Long-term digestive health problems can not only contribute to excess weight, but they can make it harder to lose weight. Irritable Bowel Syndrome (IBS), for example, is a chronic gastrointestinal disorder, which results in unusual sensitivity and muscle activity. It is very common, affects mainly women and usually begins before the age of 35.
With IBS, it is thought that the intestines squeeze too hard or not hard enough and cause food to move either too fast or too slowly through the digestive system. In other words, there are two types of IBS - one which leads to diarrhea and another which leads to constipation. This can quite clearly have an impact, not only on metabolism, but also on nutrient uptake from food. IBS also commonly leads to stress and depression - two further factors that can make it harder to lose weight.
Digestive system problems often stem from years of poor diet. It is therefore important to actively tackle any such issues as part of your holistic weight management programme, not only to ensure that you do not have any “hidden” obstacles to weight loss, but to ensure your general health and well-being.
A helping hand...
Living a healthy lifestyle, having a balanced diet, drinking plenty of pure water and taking regular exercise together form the basis of healthy weight loss and successful slimming for the long-term.
However, many find that a little additional support, in the form of health foods and supplements, can be beneficial - particularly:
- in the early stages of a weight management programme (when cravings are at their worst and the likelihood of failure is at its highest)
- where there are long-standing digestive system health issues
- to support the detoxification or colon cleansing process
- where the immune system is weak

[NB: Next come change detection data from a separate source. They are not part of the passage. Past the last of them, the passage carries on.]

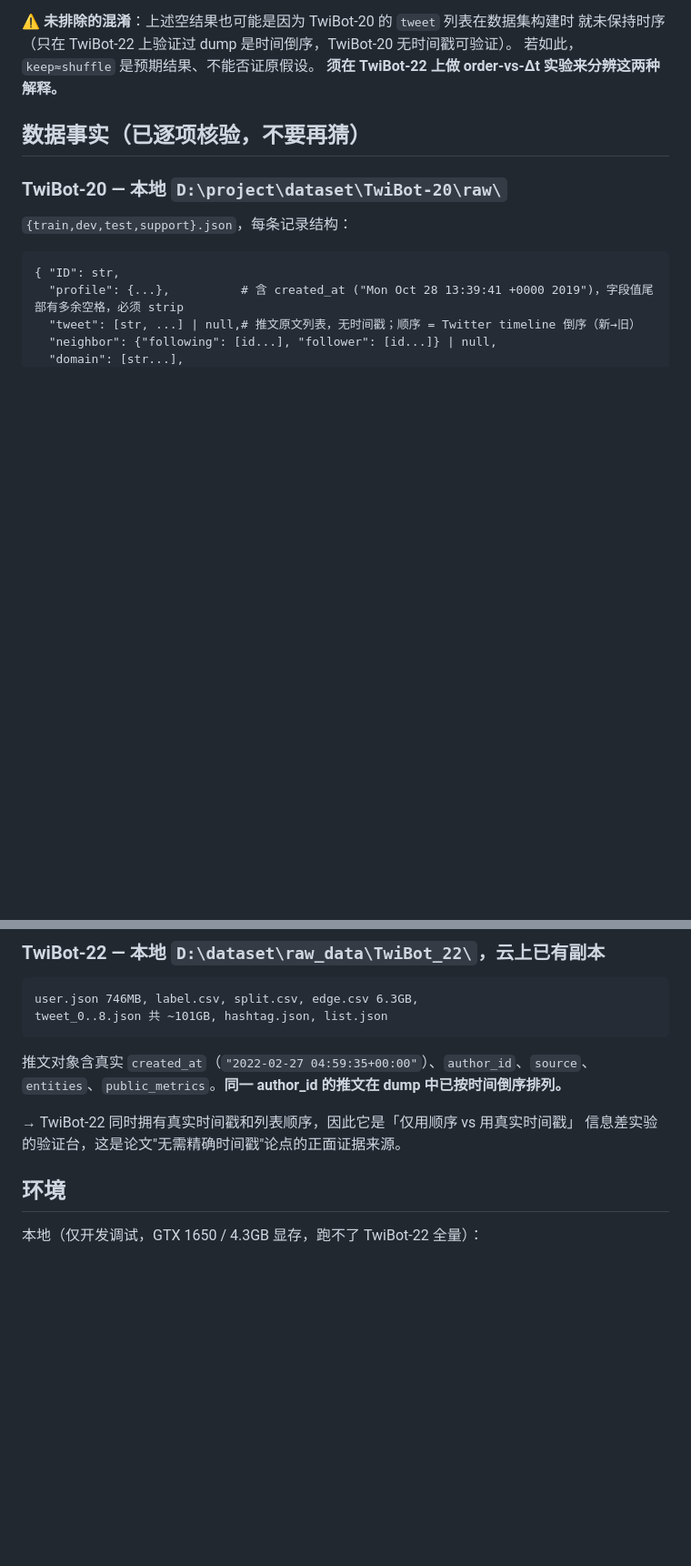
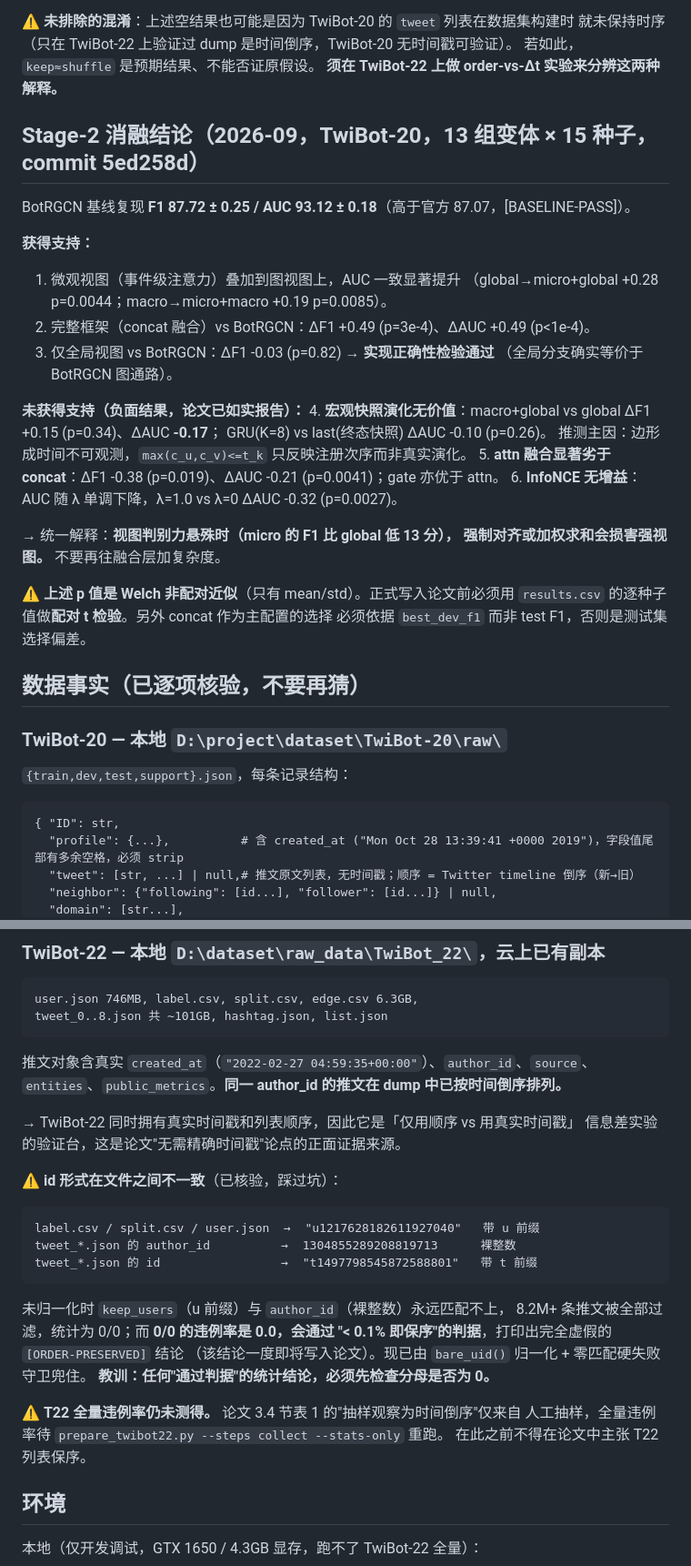
Before and after one commit to paseofyou/dtg_bot, a Markdown page: AGENTS.md, 2 parts joined by grey strips. Shown at 91% size. GitHub-like rendering; blank space fills up the shorter version.

Commit message:
AGENTS.md 记录 Stage-2 消融结论与 T22 id 前缀陷阱
Generated with [Devin](https://devin.ai)

Co-Authored-By: Devin <158243242+devin-ai-integration[bot]@users.noreply.github.com>

````diff
--- a/AGENTS.md
+++ b/AGENTS.md
@@ -57,6 +57,31 @@ keep vs bag        ΔF1 = +2.01  t=+7.289  p<1e-5   |  ΔAUC = +4.10  t=+14.936
 若如此，`keep≈shuffle` 是预期结果、不能否证原假设。
 **须在 TwiBot-22 上做 order-vs-Δt 实验来分辨这两种解释。**
 
+## Stage-2 消融结论（2026-09，TwiBot-20，13 组变体 × 15 种子，commit 5ed258d）
+
+BotRGCN 基线复现 **F1 87.72 ± 0.25 / AUC 93.12 ± 0.18**（高于官方 87.07，[BASELINE-PASS]）。
+
+**获得支持：**
+1. 微观视图（事件级注意力）叠加到图视图上，AUC 一致显著提升
+   （global→micro+global +0.28 p=0.0044；macro→micro+macro +0.19 p=0.0085）。
+2. 完整框架（concat 融合）vs BotRGCN：ΔF1 +0.49 (p=3e-4)、ΔAUC +0.49 (p<1e-4)。
+3. 仅全局视图 vs BotRGCN：ΔF1 -0.03 (p=0.82) → **实现正确性检验通过**
+   （全局分支确实等价于 BotRGCN 图通路）。
+
+**未获得支持（负面结果，论文已如实报告）：**
+4. **宏观快照演化无价值**：macro+global vs global ΔF1 +0.15 (p=0.34)、ΔAUC **-0.17**；
+   GRU(K=8) vs last(终态快照) ΔAUC -0.10 (p=0.26)。
+   推测主因：边形成时间不可观测，`max(c_u,c_v)<=t_k` 只反映注册次序而非真实演化。
+5. **attn 融合显著劣于 concat**：ΔF1 -0.38 (p=0.019)、ΔAUC -0.21 (p=0.0041)；gate 亦优于 attn。
+6. **InfoNCE 无增益**：AUC 随 λ 单调下降，λ=1.0 vs λ=0 ΔAUC -0.32 (p=0.0027)。
+
+→ 统一解释：**视图判别力悬殊时（micro 的 F1 比 global 低 13 分），
+强制对齐或加权求和会损害强视图。** 不要再往融合层加复杂度。
+
+⚠️ **上述 p 值是 Welch 非配对近似**（只有 mean/std）。正式写入论文前必须用
+`results.csv` 的逐种子值做**配对 t 检验**。另外 concat 作为主配置的选择
+必须依据 `best_dev_f1` 而非 test F1，否则是测试集选择偏差。
+
 ## 数据事实（已逐项核验，不要再猜）
 
 ### TwiBot-20 — 本地 `D:\project\dataset\TwiBot-20\raw\`
@@ -106,6 +131,24 @@ tweet_0..8.json 共 ~101GB, hashtag.json, list.json
 
 → TwiBot-22 同时拥有真实时间戳和列表顺序，因此它是「仅用顺序 vs 用真实时间戳」
 信息差实验的验证台，这是论文"无需精确时间戳"论点的正面证据来源。
+
+⚠️ **id 形式在文件之间不一致**（已核验，踩过坑）：
+
+```
+label.csv / split.csv / user.json  →  "u1217628182611927040"   带 u 前缀
+tweet_*.json 的 author_id          →  1304855289208819713      裸整数
+tweet_*.json 的 id                 →  "t1497798545872588801"   带 t 前缀
+```
+
+未归一化时 `keep_users`（u 前缀）与 `author_id`（裸整数）永远匹配不上，
+8.2M+ 条推文被全部过滤，统计为 0/0；而 **0/0 的违例率是 0.0，会通过
+"< 0.1% 即保序"的判据**，打印出完全虚假的 `[ORDER-PRESERVED]` 结论
+（该结论一度即将写入论文）。现已由 `bare_uid()` 归一化 + 零匹配硬失败守卫兜住。
+**教训：任何"通过判据"的统计结论，必须先检查分母是否为 0。**
+
+⚠️ **T22 全量违例率仍未测得。** 论文 3.4 节表 1 的"抽样观察为时间倒序"仅来自
+人工抽样，全量违例率待 `prepare_twibot22.py --steps collect --stats-only` 重跑。
+在此之前不得在论文中主张 T22 列表保序。
 
 ## 环境
 
````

- where there is limited food choice (e.g. for vegetarians, vegans or coeliacs), to top-up on nutrients without the calories - for example, through meal shakes and protein powders
- for general ongoing maintenance of overall health and well-being.
* Before changing your diet, starting a new exercise / weight loss programme or taking health supplements, always be sure to consult your doctor or qualified health practitioner (particularly if you are pregnant, breastfeeding or on medications).